By Steven Wishnia
Health care will be at the top of the agenda at the 37th annual National Labor & Management Conference, to be held Feb. 13-18 in Hollywood, Florida. The effects of the Affordable Care Act will be driving the conversation, says conference director Barbara McCabe. Its system for buying and subsidizing health insurance “doesn’t reflect well for union benefits,” she explains, but the details, such as whether there’ll be concessions for Taft-Hartley multiemployer plans, are still being worked out.
The event will also highlight UNITE HERE Health’s model, a system of clinics run cooperatively by labor and management, which McCabe calls a “stellar example of how to deliver health care at a fraction of the cost.”
The conference, founded by former New York state labor commissioner Louis Levine, is intended to provide union officials and management technical information on topics such as managing health-care plans and pension-fund investments. It also gives them an opportunity for them to meet each other and talk to experts in those fields.
That personal contact is becoming more crucial in the age of electronic communication, says McCabe. And as the conference generally draws around 400 people—mostly union, some management—it’s easier for people to develop relationships and discuss complex questions than it would be at a larger event, she adds.
“The need to meet face to face is more important than ever,” she says. “People are generally surprised by the interaction between our speakers and the audience.”
Speakers will include Dan Kane, international secretary treasurer of the United Mine Workers; Edwin Hill, president of the International Brotherhood of Electrical Workers; Dr. Ardis Dee Hoven, president of the American Medical Association; Joshua Gotbaum, director of the Pension Benefit Guaranty Corp., Michael Hood, an economist at J.P. Morgan Chase; and ULLICOmanaging director Sonia Axter. Kane will speak on “the tightrope the UMW walks with regard to a green economy,” says McCabe. Terry O’Sullivan, head of the Laborers International Union of North America, has been invited but has not yet confirmed.
With a federal bankruptcy judge ruling that Detroit can cut retired city employees’ pensions, she adds, they are also working to assemble speakers for a panel on the “Implications of Cities Going Broke” that will discuss effects on the public sector, the private sector, and infrastructure.

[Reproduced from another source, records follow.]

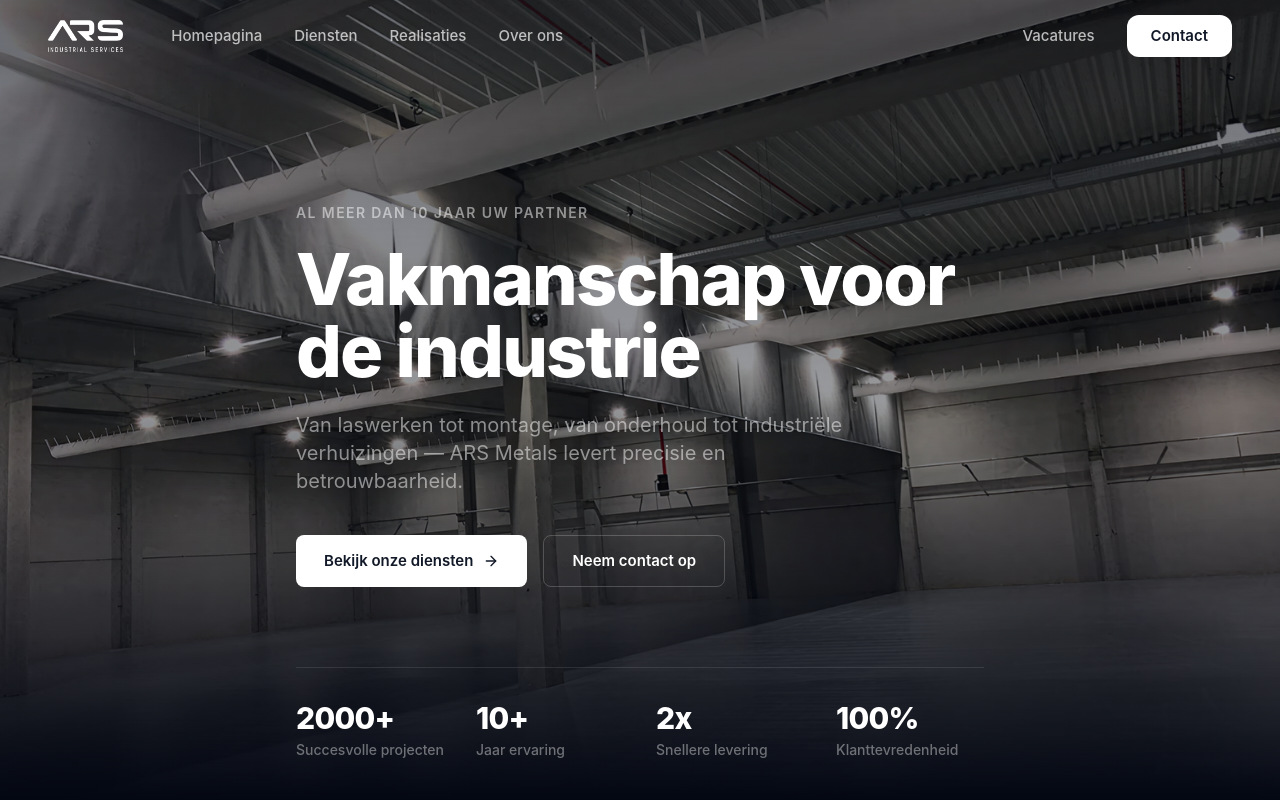
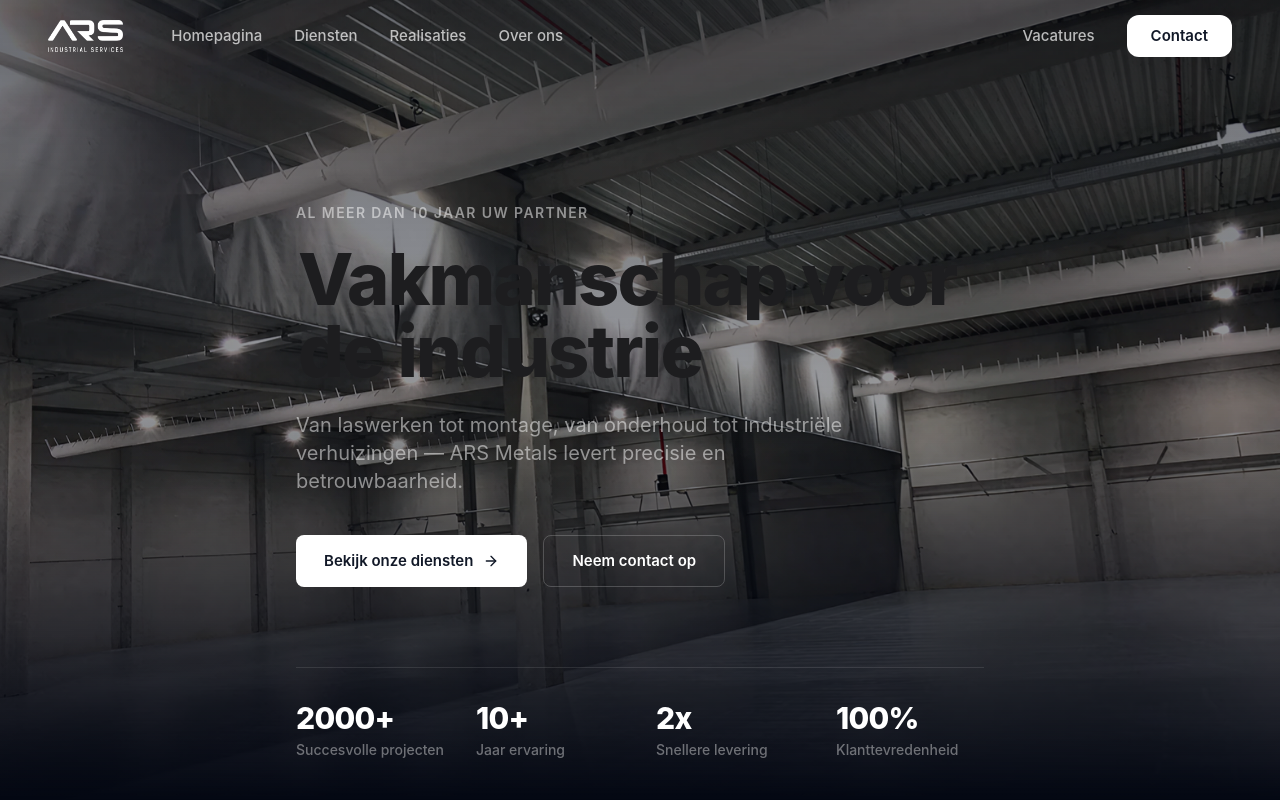
Before and after one commit to briskbe/ars, a Next.js app: page / in a window 1280 px wide. Shown: the top 800 px of the page. Built offline with nearby package versions, Linux system fonts and the light colour scheme.

Commit message:
Add GradientWaveText to hero title
Wire the Spell gradient-wave-text effect (white base, linear cyan→pink
wave) into the homepage hero heading so "Vakmanschap voor de industrie"
animates instead of sitting as flat white text.

```diff
--- a/app/page.tsx
+++ b/app/page.tsx
@@ -22,6 +22,7 @@ import {
   CheckCircle2,
   Star,
 } from "lucide-react";
+import { GradientWaveText } from "@/components/gradient-wave-text";
 
 /* ------------------------------------------------------------------ */
 /*  DATA                                                               */
@@ -332,10 +333,16 @@ function Hero() {
             Al meer dan 10 jaar uw partner
           </p>
 
-          <h1 className="animate-fade-in-up animate-delay-100 mt-5 max-w-4xl text-4xl font-extrabold leading-[1.08] tracking-tight text-white sm:text-5xl md:text-6xl lg:text-7xl">
-            Vakmanschap voor
-            <br />
-            de industrie
+          <h1 className="animate-fade-in-up animate-delay-100 mt-5 max-w-4xl">
+            <GradientWaveText
+              align="left"
+              repeat
+              radial={false}
+              className="text-4xl font-extrabold leading-[1.08] tracking-tight sm:text-5xl md:text-6xl lg:text-7xl [--gradient-wave-base:rgb(255,255,255)]"
+              customColors={["#60a5fa", "#818cf8", "#a78bfa", "#c084fc", "#f472b6", "#fb7185"]}
+            >
+              {"Vakmanschap voor\nde industrie"}
+            </GradientWaveText>
           </h1>
 
           <p className="animate-fade-in-up animate-delay-200 mt-6 max-w-xl text-lg leading-relaxed text-white/50 md:text-xl">
--- /dev/null
+++ b/components/gradient-wave-text.tsx
@@ -0,0 +1,270 @@
+"use client";
+
+import { useRef, useEffect, useMemo, useCallback, useState } from "react";
+import { cn } from "@/lib/utils";
+
+type Align = "left" | "center" | "right";
+
+const defaultColors = ["#8d6869", "#5a8ea6", "#b9c96e", "#c7c571", "#cb706f", "#7e5e5f"];
+
+interface GradientWaveTextProps {
+  children?: React.ReactNode;
+  align?: Align;
+  className?: string;
+
+  speed?: number;
+  paused?: boolean;
+  delay?: number;
+  repeat?: boolean;
+  inView?: boolean;
+  once?: boolean;
+
+  radial?: boolean;
+  bottomOffset?: number;
+  bandGap?: number;
+  bandCount?: number;
+  customColors?: string[];
+
+  onClick?: (e: React.MouseEvent) => void;
+  onMouseEnter?: (e: React.MouseEvent) => void;
+  onMouseLeave?: (e: React.MouseEvent) => void;
+
+  ariaLabel?: string;
+}
+
+export function GradientWaveText({
+  children,
+  align = "center",
+  className,
+
+  speed = 1,
+  paused = false,
+  delay = 0,
+  repeat = false,
+  inView = false,
+  once = true,
+
+  radial = true,
+  bottomOffset = 20,
+  bandGap = 4,
+  bandCount = 8,
+  customColors,
+
+  onClick,
+  onMouseEnter,
+  onMouseLeave,
+
+  ariaLabel,
+}: GradientWaveTextProps) {
+  const elRef = useRef<HTMLDivElement | null>(null);
+  const rafRef = useRef(0);
+  const tRef = useRef(0);
+  const cyclesDoneRef = useRef(0);
+  const finishedRef = useRef(false);
+  const startedRef = useRef(false);
+  const startAtRef = useRef(0);
+  const hasPlayedRef = useRef(false);
+
+  const [isInView, setIsInView] = useState(!inView);
+
+  const cycles = repeat ? 0 : 1;
+
+  useEffect(() => {
+    if (!inView) {
+      setIsInView(true);
+      return;
+    }
+
+    const node = elRef.current;
+    if (!node) return;
+
+    const observer = new IntersectionObserver(
+      (entries) => {
+        entries.forEach((entry) => {
+          if (entry.isIntersecting) {
+            if (once && hasPlayedRef.current) return;
+            setIsInView(true);
+            hasPlayedRef.current = true;
+          } else if (!once) {
+            setIsInView(false);
+          }
+        });
+      },
+      { threshold: 0.1 }
+    );
+
+    observer.observe(node);
+    return () => observer.disconnect();
+  }, [inView, once]);
+
+  const resolvedColors = useMemo(() => {
+    return customColors?.length ? customColors : defaultColors;
+  }, [customColors]);
+
+  const stops = useMemo(() => {
+    const arr: string[] = [];
+    const baseColor = "var(--gradient-wave-base, rgb(29,29,31))";
+    arr.push(`${baseColor} calc((var(--gi) + 0) * 1%)`);
+    for (let i = 0; i < bandCount && i < resolvedColors.length * 2; i++) {
+      const color = resolvedColors[i % resolvedColors.length];
+      const offset = (i + 2) * bandGap;
+      arr.push(`${color} calc((var(--gi) + ${offset}) * 1%)`);
+    }
+    const endOffset = (bandCount + 2) * bandGap;
+    arr.push(`${baseColor} calc((var(--gi) + ${endOffset}) * 1%)`);
+    return arr.join(", ");
+  }, [resolvedColors, bandGap, bandCount]);
+
+  const gradient = useMemo(() => {
+    return radial
+      ? `radial-gradient(circle at 50% bottom, ${stops})`
+      : `linear-gradient(0deg, ${stops})`;
+  }, [radial, stops]);
+
+  useEffect(() => {
+    const node = elRef.current;
+    if (node) node.style.setProperty("--gi", "-25");
+  }, []);
+
+  useEffect(() => {
+    if (!isInView) return;
+
+    const node = elRef.current;
+    if (!node) return;
+
+    tRef.current = -25;
+    cyclesDoneRef.current = 0;
+    finishedRef.current = false;
+    startedRef.current = false;
+    startAtRef.current = performance.now() + Math.max(0, (delay ?? 0) * 1000);
+    node.style.setProperty("--gi", "-25");
+  }, [isInView, delay]);
+
+  useEffect(() => {
+    const node = elRef.current;
+    if (!node || !isInView) return;
+
+    const RANGE = 200;
+    let last = performance.now();
+
+    const tick = (now: number) => {
+      if (finishedRef.current) return;
+
+      if (!startedRef.current) {
+        if (now >= startAtRef.current) {
+          startedRef.current = true;
+          last = now;
+        } else {
+          rafRef.current = requestAnimationFrame(tick);
+          return;
+        }
+      }
+
+      const dt = Math.min(64, now - last);
+      last = now;
+
+      const shouldAnimate = !paused;
+
+      if (shouldAnimate) {
+        const increment = (dt * speed) / 16.6667;
+        let next = tRef.current + increment;
+
+        if (cycles === 0) {
+          if (next >= RANGE) next = next % RANGE;
+          tRef.current = next;
+          node.style.setProperty("--gi", String(next));
+        } else {
+          while (next >= RANGE && cyclesDoneRef.current < cycles) {
+            next -= RANGE;
+            cyclesDoneRef.current += 1;
+          }
+
+          if (cyclesDoneRef.current >= cycles) {
+            tRef.current = RANGE;
+            node.style.setProperty("--gi", String(RANGE));
+            finishedRef.current = true;
+            return;
+          } else {
+            tRef.current = next;
+            node.style.setProperty("--gi", String(next));
+          }
+        }
+      }
+
+      rafRef.current = requestAnimationFrame(tick);
+    };
+
+    rafRef.current = requestAnimationFrame(tick);
+    return () => cancelAnimationFrame(rafRef.current);
+  }, [speed, paused, cycles, isInView]);
+
+  const justifyContent =
+    align === "left"
+      ? "flex-start"
+      : align === "right"
+        ? "flex-end"
+        : "center";
+
+  const handleClick = useCallback(
+    (e: React.MouseEvent) => {
+      onClick?.(e);
+    },
+    [onClick]
+  );
+
+  const handleMouseEnter = useCallback(
+    (e: React.MouseEvent) => {
+      onMouseEnter?.(e);
+    },
+    [onMouseEnter]
+  );
+
+  const handleMouseLeave = useCallback(
+    (e: React.MouseEvent) => {
+      onMouseLeave?.(e);
+    },
+    [onMouseLeave]
+  );
+
+  return (
+    <div
+      ref={elRef}
+      className={cn(
+        "flex w-full h-full items-center [--gradient-wave-base:rgb(29,29,31)] dark:[--gradient-wave-base:rgb(255,255,255)]",
+        className
+      )}
+      style={{ justifyContent, "--gi": -25 } as React.CSSProperties}
+      aria-label={ariaLabel || undefined}
+      role={ariaLabel ? "img" : undefined}
+      onClick={handleClick}
+      onMouseEnter={handleMouseEnter}
+      onMouseLeave={handleMouseLeave}
+    >
+      <span
+        style={{
+          textAlign: align,
+          backgroundImage: gradient,
+          WebkitBackgroundClip: "text",
+          backgroundClip: "text",
+          WebkitTextFillColor: "transparent",
+          color: "transparent",
+          whiteSpace: "pre-wrap",
+          wordBreak: "break-word",
+          display: "inline-block",
+          WebkitFontSmoothing: "antialiased",
+          MozOsxFontSmoothing: "grayscale",
+          WebkitBackfaceVisibility: "hidden",
+          backfaceVisibility: "hidden",
+          transform: "translateZ(0)",
+          paddingBottom: `${bottomOffset}%`,
+          marginBottom: `-${bottomOffset}%`,
+          paddingInline: 2,
+        }}
+      >
+        {children}
+      </span>
+    </div>
+  );
+}
+
+export default GradientWaveText;
--- /dev/null
+++ b/lib/utils.ts
@@ -0,0 +1,3 @@
+export function cn(...inputs: Array<string | undefined | null | false>) {
+  return inputs.filter(Boolean).join(" ");
+}
```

Another workshop will cover the future of labor unions and collective bargaining. “Labor’s the backbone of the middle class,” says McCabe, “and what do you do, in the country and the world, without a middle class?”